Work to be completed ::
Go through the material underneath and show every line where the string "description" occurs.
++++++++
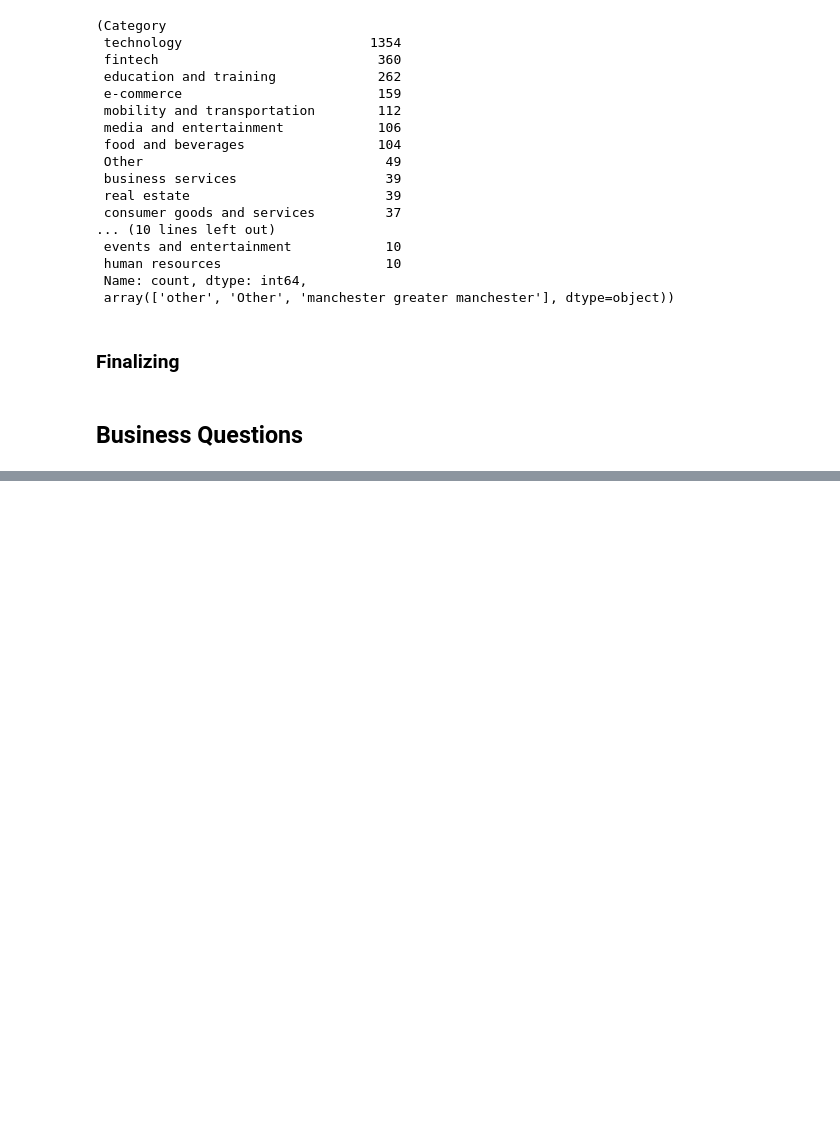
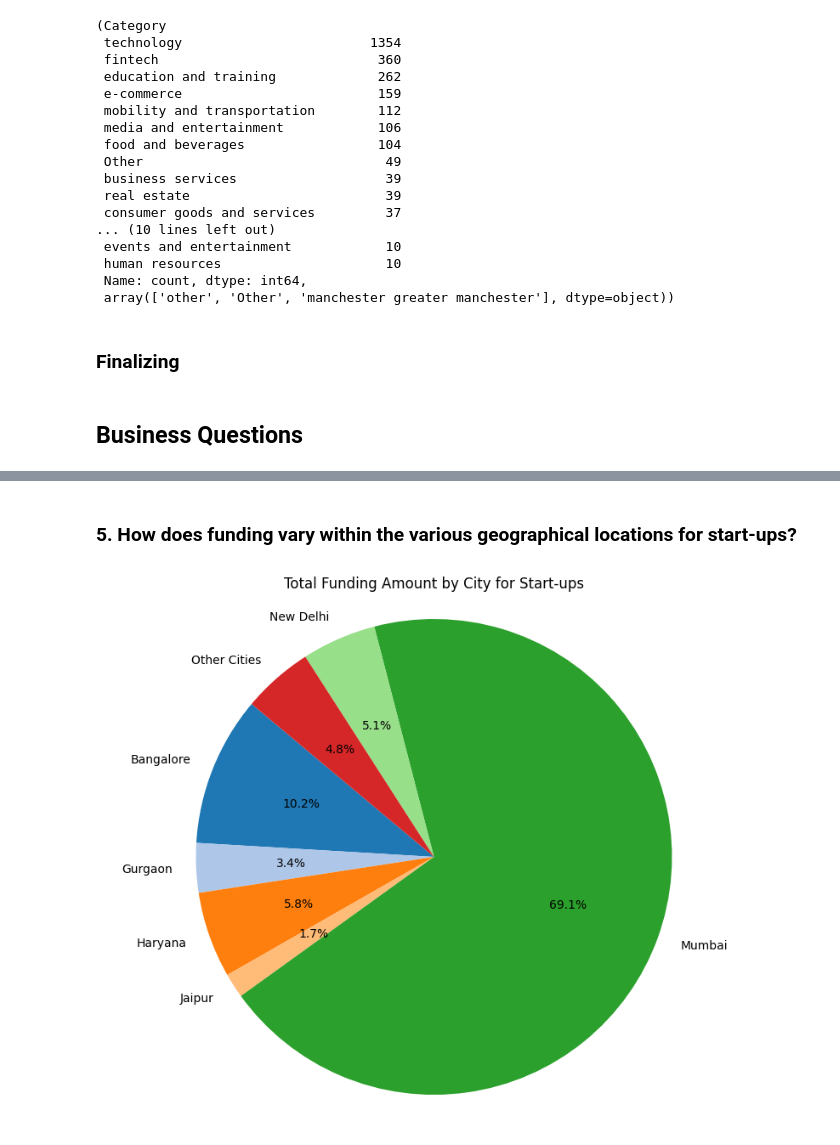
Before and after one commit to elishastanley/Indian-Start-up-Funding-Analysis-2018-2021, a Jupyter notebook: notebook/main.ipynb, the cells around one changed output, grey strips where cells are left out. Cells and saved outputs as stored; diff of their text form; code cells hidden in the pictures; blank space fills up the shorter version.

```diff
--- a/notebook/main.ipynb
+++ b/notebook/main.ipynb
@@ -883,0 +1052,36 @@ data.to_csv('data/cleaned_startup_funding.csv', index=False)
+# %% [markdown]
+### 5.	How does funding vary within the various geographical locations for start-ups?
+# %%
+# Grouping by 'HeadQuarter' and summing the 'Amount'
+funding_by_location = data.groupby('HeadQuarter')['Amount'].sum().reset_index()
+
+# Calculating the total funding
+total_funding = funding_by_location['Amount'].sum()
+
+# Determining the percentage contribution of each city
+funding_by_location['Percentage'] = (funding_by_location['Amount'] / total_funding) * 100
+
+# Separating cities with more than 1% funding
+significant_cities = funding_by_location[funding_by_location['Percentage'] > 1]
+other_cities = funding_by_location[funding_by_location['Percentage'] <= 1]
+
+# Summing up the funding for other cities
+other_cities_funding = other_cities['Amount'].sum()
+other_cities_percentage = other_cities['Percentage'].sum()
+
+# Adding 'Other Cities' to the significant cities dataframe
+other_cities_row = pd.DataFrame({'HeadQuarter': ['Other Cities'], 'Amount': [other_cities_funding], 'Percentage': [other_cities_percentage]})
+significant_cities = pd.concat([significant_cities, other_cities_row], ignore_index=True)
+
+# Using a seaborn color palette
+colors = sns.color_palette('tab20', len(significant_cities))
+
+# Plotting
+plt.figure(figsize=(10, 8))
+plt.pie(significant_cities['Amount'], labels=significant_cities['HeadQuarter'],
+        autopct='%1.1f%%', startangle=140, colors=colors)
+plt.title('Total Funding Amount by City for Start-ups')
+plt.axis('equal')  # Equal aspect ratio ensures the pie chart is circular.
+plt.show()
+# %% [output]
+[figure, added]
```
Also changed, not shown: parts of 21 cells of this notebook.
++++++++
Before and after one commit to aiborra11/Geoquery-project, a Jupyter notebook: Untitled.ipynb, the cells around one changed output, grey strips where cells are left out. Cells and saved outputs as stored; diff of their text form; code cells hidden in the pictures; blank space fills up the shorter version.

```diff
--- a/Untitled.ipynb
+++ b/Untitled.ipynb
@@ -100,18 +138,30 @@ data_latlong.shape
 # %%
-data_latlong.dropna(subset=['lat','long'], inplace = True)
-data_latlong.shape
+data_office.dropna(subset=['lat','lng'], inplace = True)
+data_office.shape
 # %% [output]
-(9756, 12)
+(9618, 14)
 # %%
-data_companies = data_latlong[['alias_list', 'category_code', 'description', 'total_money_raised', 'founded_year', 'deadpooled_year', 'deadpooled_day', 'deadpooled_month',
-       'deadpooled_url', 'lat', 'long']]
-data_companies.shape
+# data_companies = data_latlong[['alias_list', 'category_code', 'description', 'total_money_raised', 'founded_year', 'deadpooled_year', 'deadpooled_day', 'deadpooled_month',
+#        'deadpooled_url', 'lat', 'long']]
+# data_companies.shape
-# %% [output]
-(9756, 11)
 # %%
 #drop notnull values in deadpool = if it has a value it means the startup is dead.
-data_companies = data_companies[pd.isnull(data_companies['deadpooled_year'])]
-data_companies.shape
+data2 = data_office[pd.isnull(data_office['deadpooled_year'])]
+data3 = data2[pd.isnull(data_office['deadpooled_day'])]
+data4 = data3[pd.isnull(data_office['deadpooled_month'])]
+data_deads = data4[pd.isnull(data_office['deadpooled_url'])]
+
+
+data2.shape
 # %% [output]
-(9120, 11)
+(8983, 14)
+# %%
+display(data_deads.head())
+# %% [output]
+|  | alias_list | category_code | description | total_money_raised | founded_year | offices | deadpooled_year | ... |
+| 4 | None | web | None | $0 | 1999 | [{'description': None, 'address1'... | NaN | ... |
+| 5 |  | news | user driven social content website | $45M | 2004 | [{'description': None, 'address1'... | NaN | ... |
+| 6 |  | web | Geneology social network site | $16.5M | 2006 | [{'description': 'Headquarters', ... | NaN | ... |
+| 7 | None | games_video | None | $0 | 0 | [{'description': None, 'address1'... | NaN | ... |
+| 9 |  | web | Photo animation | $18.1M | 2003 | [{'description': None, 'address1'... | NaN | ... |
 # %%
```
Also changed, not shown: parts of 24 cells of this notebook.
++++++++
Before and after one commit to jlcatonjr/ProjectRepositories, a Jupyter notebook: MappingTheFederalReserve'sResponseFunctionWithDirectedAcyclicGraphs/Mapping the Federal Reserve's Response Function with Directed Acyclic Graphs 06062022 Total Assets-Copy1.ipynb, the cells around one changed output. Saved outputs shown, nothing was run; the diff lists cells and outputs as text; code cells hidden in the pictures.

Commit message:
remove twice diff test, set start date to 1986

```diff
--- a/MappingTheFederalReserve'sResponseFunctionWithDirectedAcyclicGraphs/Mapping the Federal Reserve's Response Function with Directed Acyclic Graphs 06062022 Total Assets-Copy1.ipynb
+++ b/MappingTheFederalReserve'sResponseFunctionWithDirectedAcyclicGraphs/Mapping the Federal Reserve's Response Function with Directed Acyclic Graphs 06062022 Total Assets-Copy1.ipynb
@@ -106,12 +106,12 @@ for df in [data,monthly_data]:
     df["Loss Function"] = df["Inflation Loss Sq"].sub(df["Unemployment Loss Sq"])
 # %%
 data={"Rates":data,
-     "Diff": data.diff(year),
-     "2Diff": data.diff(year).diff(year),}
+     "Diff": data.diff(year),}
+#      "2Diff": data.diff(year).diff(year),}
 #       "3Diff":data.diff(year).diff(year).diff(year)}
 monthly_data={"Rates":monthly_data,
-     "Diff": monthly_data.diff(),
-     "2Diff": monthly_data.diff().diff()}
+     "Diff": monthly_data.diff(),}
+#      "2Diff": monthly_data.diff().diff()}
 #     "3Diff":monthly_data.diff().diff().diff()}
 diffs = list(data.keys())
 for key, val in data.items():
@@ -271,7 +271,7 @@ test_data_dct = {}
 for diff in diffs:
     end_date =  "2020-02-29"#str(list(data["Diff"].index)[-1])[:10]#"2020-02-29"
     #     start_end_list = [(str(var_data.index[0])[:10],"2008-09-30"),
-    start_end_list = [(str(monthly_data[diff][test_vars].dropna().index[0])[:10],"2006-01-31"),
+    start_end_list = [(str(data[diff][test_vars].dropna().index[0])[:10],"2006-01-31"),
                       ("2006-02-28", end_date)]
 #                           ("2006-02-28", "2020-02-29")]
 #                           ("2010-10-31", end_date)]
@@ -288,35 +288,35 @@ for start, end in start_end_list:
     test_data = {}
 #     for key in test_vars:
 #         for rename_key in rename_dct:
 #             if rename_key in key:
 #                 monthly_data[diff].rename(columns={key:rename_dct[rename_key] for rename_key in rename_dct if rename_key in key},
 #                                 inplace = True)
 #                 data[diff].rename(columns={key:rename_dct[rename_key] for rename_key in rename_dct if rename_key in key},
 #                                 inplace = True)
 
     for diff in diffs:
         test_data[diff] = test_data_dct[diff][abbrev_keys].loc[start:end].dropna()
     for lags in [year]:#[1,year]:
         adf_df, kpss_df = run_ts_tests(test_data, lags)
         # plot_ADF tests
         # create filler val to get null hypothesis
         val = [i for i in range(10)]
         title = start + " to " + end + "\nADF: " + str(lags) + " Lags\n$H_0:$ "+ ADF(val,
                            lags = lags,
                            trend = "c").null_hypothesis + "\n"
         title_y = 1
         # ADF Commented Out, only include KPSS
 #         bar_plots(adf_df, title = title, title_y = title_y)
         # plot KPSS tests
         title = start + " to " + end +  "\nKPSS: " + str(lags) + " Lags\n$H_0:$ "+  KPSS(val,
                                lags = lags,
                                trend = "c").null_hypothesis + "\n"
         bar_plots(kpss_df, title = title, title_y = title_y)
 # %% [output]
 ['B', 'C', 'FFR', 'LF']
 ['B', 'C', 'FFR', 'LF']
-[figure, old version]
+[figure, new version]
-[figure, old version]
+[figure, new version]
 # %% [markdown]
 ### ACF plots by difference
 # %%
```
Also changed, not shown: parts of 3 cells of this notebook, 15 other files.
++++++++
Response to this task ::
-data_companies = data_latlong[['alias_list', 'category_code', 'description', 'total_money_raised', 'founded_year', 'deadpooled_year', 'deadpooled_day', 'deadpooled_month',
+# data_companies = data_latlong[['alias_list', 'category_code', 'description', 'total_money_raised', 'founded_year', 'deadpooled_year', 'deadpooled_day', 'deadpooled_month',
+|  | alias_list | category_code | description | total_money_raised | founded_year | offices | deadpooled_year | ... |
+| 4 | None | web | None | $0 | 1999 | [{'description': None, 'address1'... | NaN | ... |
+| 5 |  | news | user driven social content website | $45M | 2004 | [{'description': None, 'address1'... | NaN | ... |
+| 6 |  | web | Geneology social network site | $16.5M | 2006 | [{'description': 'Headquarters', ... | NaN | ... |
+| 7 | None | games_video | None | $0 | 0 | [{'description': None, 'address1'... | NaN | ... |
+| 9 |  | web | Photo animation | $18.1M | 2003 | [{'description': None, 'address1'... | NaN | ... |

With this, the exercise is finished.